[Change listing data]
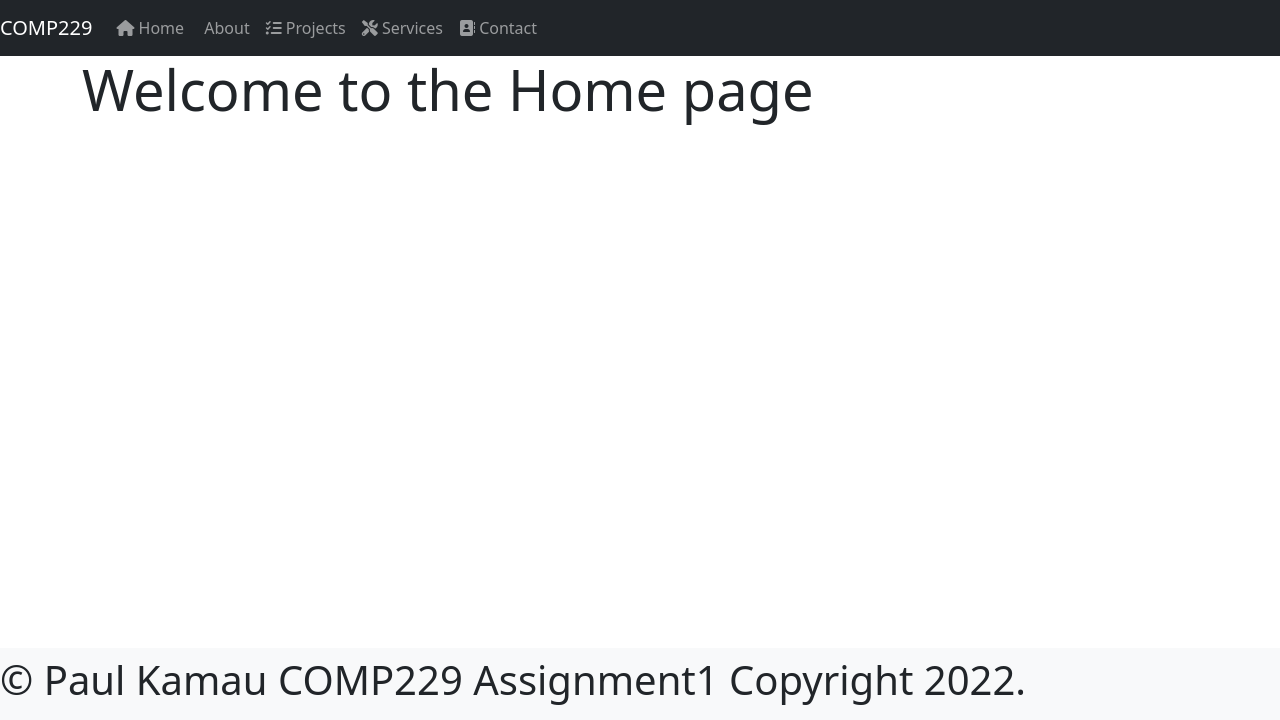
Repository: kiruriluap/COMP229-M2022-Labs
Page: http://localhost/home
These files come from the project's save history. The page is drawn as it stood at one moment and after a run of saves; the edit follows.
The browser window is 1280 px wide. The pictures show the whole page.
The page is served by the project's Node server (server.js). Other server files are loaded and not shown.

Above is the page before, as saved 2022-05-28 18:10:04.

### week3-6 Partials - Copy - Copy/views/index.ejs
<!DOCTYPE html>
<html lang="en">
<head>
  <meta charset="UTF-8">
  <meta http-equiv="X-UA-Compatible" content="IE=edge">
  <meta name="viewport" content="width=device-width, initial-scale=1.0">
  <title><%= title %></title>
<!-- CSS Section -->
<link rel="stylesheet" href="/bootstrap/dist/css/bootstrap.min.css">
<link rel="stylesheet" href="/@fortawesome/fontawesome-free/css/all.min.css">
  <link rel='stylesheet' href='/content/app.css' />
</head>
<body>
  <!-- Main Navigator -->
  <nav class="navbar navbar-expand-lg navbar-dark bg-dark">
    <!-- <div class="container-fluid"> -->
      <a class="navbar-brand" href="/">COMP229</a>
      <button class="navbar-toggler" type="button" data-bs-toggle="collapse" data-bs-target="#navbarSupportedContent" aria-controls="navbarSupportedContent" aria-expanded="false" aria-label="Toggle navigation">
        <span class="navbar-toggler-icon"></span>
      </button>

      <div class="collapse navbar-collapse" id="navbarSupportedContent">
        <ul class="navbar-nav ml-auto">

          <% if(title == "Home"){%>
            <li class="nav-item active">
          <%}
          else{%>
            <li class="nav-item ">
          <%} %>
            <a class="nav-link " href="/home"><i class="fa-solid fa-house"></i> Home </a>
          </li>

          <% if(title == "About"){%>
            <li class="nav-item active">
          <%}
          else{%>
            <li class="nav-item ">
          <%} %>
            <a class="nav-link " href="/about"><i class="fa-solid fa-golf-flag-hole"></i> About </a>
          </li>

          <% if(title == "Projects"){%>
            <li class="nav-item active">
          <%}
          else{%>
            <li class="nav-item ">
          <%} %>
            <a class="nav-link " href="Projects"><i class="fa-solid fa-list-check"></i> Projects </a>
          </li>

          <% if(title == "Services"){%>
            <li class="nav-item active">
          <%}
          else{%>
            <li class="nav-item ">
          <%} %>
            <a class="nav-link " href="/services"><i class="fa-solid fa-screwdriver-wrench"></i> Services </a>
          </li>

          <% if(title == "Contact"){%>
            <li class="nav-item active">
          <%}
          else{%>
            <li class="nav-item ">
          <%} %>
            <a class="nav-link " href="contact"><i class="fa-solid fa-address-book"></i> Contact </a>
          </li>

    </div>
  </nav>

  <!-- Main Content -->
  <main class="container">
    <div class="jumbotron">
      <h1 class="display-4">Welcome to the <%= title %> page</h1>
      </div>
  </main>
<!--Bottom Nav-->
<footer>
  <nav class="navbar fixed-bottom navbar-light bg-light">
  <h1 class="display-6">&copy; Paul Kamau COMP229 Assignment1 Copyright 2022.
</nav>
  </footer>

<!-- Script Section -->
<script src="/jquery/dist/jquery.min.js"></script>
<script src="/bootstrap/dist/js/bootstrap.min.js"></script>
    <script src="/Scripts/app.js"></script>
</body>
</html>

### week3-6 Partials - Copy - Copy/server.js
#!/usr/bin/env node

/**
 * Module dependencies.
 */

var app = require('./app');
var debug = require('debug')('week3-2:server');
var http = require('http');

/**
 * Get port from environment and store in Express.
 */

var port = normalizePort(process.env.PORT || '3000');
app.set('port', port);

/**
 * Create HTTP server.
 */

var server = http.createServer(app);

/**
 * Listen on provided port, on all network interfaces.
 */

server.listen(port);
server.on('error', onError);
server.on('listening', onListening);

/**
 * Normalize a port into a number, string, or false.
 */

function normalizePort(val) {
  var port = parseInt(val, 10);

  if (isNaN(port)) {
    // named pipe
    return val;
  }

  if (port >= 0) {
    // port number
    return port;
  }

  return false;
}

/**
 * Event listener for HTTP server "error" event.
 */

function onError(error) {
  if (error.syscall !== 'listen') {
    throw error;
  }

  var bind = typeof port === 'string'
    ? 'Pipe ' + port
    : 'Port ' + port;

  // handle specific listen errors with friendly messages
  switch (error.code) {
    case 'EACCES':
      console.error(bind + ' requires elevated privileges');
      process.exit(1);
      break;
    case 'EADDRINUSE':
      console.error(bind + ' is already in use');
      process.exit(1);
      break;
    default:
      throw error;
  }
}

/**
 * Event listener for HTTP server "listening" event.
 */

function onListening() {
  var addr = server.address();
  var bind = typeof addr === 'string'
    ? 'pipe ' + addr
    : 'port ' + addr.port;
  debug('Listening on ' + bind);
}

### week3-6 Partials - Copy - Copy/routes/index.js
var express = require('express');
var router = express.Router();

/* GET Home page. */
router.get('/', function(req, res, next) {
  res.render('index', { title: 'Home' });
});

/* GET Home page. */
router.get('/home', function(req, res, next) {
  res.render('index', { title: 'Home' });
});

/* GET About Me page. */
router.get('/about', function(req, res, next) {
  res.render('index', { title: 'About' });
});

/* GET Projects page. */
router.get('/projects', function(req, res, next) {
  res.render('index', { title: 'Projects' });
});

/* GET Services page. */
router.get('/services', function(req, res, next) {
  res.render('index', { title: 'Services' });
});

/* GET Contact page. */
router.get('/Contact', function(req, res, next) {
  res.render('index', { title: 'Contact' });
});

module.exports = router;

### week3-6 Partials - Copy - Copy/app.js
//installed 3rd party packages
let createError = require('http-errors');
let express = require('express');
let path = require('path');
let cookieParser = require('cookie-parser');
let logger = require('morgan');

let indexRouter = require('./routes/index');
let usersRouter = require('./routes/users');

let app = express();

// view engine setup
app.set('views', path.join(__dirname, 'views'));
app.set('view engine', 'ejs');//express -e

app.use(logger('dev'));
app.use(express.json());
app.use(express.urlencoded({ extended: false }));
app.use(cookieParser());
app.use(express.static(path.join(__dirname, 'public')));
app.use(express.static(path.join(__dirname, 'node_modules')));

app.use('/', indexRouter);
app.use('/users', usersRouter);

// catch 404 and forward to error handler
app.use(function(req, res, next) {
  next(createError(404));
});

// error handler
app.use(function(err, req, res, next) {
  // set locals, only providing error in development
  res.locals.message = err.message;
  res.locals.error = req.app.get('env') === 'development' ? err : {};

  // render the error page
  res.status(err.status || 500);
  res.render('error');
});

module.exports = app;

### week3-6 Partials - Copy - Copy/public/Scripts/app.js
//IIFE --Immedistely involved function expression
(function(){

function start()
{
console.log("App started........");
}

window.addEventListener("load", start);

})();

### week3-6 Partials - Copy - Copy/public/Content/app.css
/* custom css goes here */

After the next 5 saves:
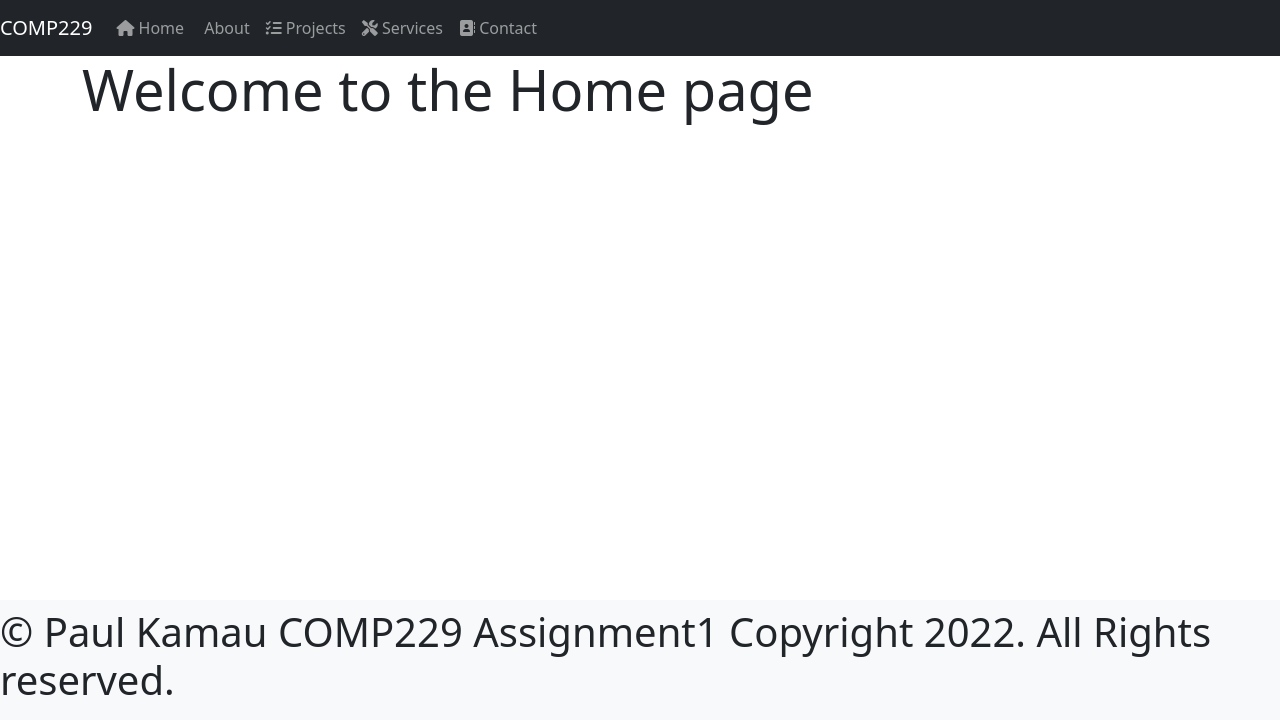
The 5 saves are shown as one change because they came seconds apart.
The last was saved 15 s later.
--- a/week3-6 Partials - Copy - Copy/views/index.ejs
+++ b/week3-6 Partials - Copy - Copy/views/index.ejs
@@ -79,7 +79,7 @@
 <!--Bottom Nav-->
 <footer>
   <nav class="navbar fixed-bottom navbar-light bg-light">
-  <h1 class="display-6">&copy; Paul Kamau COMP229 Assignment1 Copyright 2022.
+  <h1 class="display-6">&copy; Paul Kamau COMP229 Assignment1 Copyright 2022. All Rights reserved.</h1>
 </nav>
   </footer>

WHAT IS BEING ASKED:
Your answer should be each line of the data that contains the word "bind", copied as it stands.

FINISHED EXERCISE:
  var bind = typeof port === 'string'
      console.error(bind + ' requires elevated privileges');
      console.error(bind + ' is already in use');
  var bind = typeof addr === 'string'
  debug('Listening on ' + bind);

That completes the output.